A leading Peruvian artist, Ernesto Gutierrez, was born in Lima, Peru, in 1941. His father was a Spaniard and his mother was a descendant of the Inca. Gutierrez has been influenced by both local and global artistic factors: pre-Columbian forms and native-popular Peruvian art and also by modern French masters such as Cezanne, Gaugin, and to some extent, Matisse. The boldness of Gutierrez's colors creates an almost sensual excitement: shocking pink, chartreuse, mauve, and the whole gamut of blues, purples, and greens, often underlined and emphasized by complementary colors.
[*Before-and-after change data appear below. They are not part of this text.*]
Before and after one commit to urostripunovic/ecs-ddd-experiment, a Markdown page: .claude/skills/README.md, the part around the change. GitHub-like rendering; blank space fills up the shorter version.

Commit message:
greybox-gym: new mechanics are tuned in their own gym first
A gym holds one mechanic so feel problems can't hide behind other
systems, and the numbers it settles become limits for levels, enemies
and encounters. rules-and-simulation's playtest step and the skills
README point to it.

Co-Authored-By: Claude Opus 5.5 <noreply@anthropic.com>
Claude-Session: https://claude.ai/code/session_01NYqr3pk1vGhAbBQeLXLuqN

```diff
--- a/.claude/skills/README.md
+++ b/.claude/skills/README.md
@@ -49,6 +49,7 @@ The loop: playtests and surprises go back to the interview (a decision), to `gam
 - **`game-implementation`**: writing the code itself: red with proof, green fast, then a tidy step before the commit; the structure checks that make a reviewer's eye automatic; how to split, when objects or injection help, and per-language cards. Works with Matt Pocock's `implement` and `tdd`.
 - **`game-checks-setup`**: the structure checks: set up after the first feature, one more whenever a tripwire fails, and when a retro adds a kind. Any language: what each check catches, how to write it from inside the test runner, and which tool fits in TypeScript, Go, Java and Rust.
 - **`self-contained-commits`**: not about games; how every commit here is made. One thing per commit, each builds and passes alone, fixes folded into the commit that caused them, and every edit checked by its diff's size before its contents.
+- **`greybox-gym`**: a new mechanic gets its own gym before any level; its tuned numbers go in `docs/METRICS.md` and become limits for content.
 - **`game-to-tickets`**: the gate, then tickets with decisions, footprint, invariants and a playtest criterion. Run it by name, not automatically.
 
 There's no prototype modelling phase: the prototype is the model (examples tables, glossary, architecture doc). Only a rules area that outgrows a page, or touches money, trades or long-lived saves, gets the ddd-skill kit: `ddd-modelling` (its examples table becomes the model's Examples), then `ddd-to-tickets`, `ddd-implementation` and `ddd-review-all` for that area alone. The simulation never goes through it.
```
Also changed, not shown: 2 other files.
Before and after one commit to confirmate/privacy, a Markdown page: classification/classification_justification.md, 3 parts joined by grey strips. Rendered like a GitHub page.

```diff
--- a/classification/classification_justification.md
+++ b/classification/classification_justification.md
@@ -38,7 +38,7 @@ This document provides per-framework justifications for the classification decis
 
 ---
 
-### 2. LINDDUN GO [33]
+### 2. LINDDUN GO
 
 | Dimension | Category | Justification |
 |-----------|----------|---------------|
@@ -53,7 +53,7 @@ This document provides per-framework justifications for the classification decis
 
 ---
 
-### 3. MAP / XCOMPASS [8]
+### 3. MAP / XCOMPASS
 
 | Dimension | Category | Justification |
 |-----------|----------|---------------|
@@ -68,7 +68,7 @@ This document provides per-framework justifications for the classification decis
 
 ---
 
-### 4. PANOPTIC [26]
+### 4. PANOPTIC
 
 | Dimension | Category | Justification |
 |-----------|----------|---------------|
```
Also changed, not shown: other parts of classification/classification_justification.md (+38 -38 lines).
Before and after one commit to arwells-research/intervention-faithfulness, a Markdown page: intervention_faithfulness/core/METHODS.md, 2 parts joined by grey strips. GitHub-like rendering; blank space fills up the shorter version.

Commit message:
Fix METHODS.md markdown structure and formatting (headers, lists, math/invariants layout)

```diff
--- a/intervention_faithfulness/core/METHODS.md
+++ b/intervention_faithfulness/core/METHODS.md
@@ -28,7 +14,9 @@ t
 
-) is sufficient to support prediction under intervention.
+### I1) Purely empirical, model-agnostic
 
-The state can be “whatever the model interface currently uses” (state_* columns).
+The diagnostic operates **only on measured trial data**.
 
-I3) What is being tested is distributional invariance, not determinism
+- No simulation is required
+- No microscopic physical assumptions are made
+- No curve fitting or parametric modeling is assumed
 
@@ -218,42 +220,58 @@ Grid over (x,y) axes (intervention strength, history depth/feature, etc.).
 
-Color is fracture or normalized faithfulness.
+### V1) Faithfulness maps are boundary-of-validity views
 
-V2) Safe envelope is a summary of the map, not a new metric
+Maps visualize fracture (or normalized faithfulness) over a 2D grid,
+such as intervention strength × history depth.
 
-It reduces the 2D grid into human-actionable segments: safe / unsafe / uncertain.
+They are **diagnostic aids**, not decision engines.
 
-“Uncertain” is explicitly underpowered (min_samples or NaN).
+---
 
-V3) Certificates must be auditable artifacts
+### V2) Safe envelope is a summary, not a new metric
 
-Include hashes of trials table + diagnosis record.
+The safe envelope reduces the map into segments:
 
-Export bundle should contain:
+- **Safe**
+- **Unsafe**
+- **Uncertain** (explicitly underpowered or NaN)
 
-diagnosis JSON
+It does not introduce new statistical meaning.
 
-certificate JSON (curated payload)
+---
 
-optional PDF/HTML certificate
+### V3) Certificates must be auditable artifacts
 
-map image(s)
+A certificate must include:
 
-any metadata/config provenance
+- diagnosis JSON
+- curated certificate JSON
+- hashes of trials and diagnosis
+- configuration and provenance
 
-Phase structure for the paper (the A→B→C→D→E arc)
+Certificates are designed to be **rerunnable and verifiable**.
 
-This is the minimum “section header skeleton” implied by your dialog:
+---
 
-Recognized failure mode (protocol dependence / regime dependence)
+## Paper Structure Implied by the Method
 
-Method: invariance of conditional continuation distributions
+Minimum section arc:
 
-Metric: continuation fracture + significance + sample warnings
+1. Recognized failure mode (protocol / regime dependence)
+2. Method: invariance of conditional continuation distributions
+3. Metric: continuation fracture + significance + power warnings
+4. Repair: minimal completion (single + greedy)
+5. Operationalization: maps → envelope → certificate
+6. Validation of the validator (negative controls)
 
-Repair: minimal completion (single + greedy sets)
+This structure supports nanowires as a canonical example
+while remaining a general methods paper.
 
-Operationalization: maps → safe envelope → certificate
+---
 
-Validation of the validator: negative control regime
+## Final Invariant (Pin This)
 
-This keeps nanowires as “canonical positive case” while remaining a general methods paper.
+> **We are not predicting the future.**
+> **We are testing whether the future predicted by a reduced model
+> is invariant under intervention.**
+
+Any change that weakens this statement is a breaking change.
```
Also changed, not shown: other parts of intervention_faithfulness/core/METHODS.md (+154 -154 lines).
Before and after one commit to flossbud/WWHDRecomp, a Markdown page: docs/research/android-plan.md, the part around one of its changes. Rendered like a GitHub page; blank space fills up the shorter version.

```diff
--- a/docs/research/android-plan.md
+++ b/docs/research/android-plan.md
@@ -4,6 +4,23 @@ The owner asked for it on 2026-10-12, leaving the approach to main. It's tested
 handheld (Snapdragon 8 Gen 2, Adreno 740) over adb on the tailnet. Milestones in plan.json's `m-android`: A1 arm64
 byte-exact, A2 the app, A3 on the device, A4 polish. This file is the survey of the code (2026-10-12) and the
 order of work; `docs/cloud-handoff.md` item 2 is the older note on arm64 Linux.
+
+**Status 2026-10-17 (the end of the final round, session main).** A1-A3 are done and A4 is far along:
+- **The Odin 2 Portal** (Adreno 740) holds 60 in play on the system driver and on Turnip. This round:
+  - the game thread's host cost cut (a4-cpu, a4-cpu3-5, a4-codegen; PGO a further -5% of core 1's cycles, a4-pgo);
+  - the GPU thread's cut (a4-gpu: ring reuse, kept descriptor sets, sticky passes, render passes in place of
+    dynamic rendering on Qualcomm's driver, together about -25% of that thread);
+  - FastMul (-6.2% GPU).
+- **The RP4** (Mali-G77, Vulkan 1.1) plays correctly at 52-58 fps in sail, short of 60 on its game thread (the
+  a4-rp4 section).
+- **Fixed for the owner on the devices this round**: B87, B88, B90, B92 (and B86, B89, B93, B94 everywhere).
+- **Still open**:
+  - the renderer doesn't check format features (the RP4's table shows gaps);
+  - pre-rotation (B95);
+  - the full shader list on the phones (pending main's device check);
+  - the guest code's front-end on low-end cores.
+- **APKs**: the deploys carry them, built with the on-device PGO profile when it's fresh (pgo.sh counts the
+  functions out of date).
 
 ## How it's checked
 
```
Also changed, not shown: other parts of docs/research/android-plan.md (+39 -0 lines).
Gutierrez's sensibility strikes the viewer as essentially Spanish, while his inspiration derives from his Inca heritage, Peruvian landscapes, and folklore.
We see all of these aspects in the painting "Huacos". The word huacos refers to an artifact or relic of pre-Columbian Peru. The increasingly saturated, cool purple tones around the perimeter of the composition lead the viewer's eye to the center. Here a woman clutches desperately to a piece of pottery, assumedly a huaco. Whether she discovered it in the crowd she seems to be caught in, made it herself, or discovered it in an ancient ruin, the viewer can not deny the importance the pottery has to her.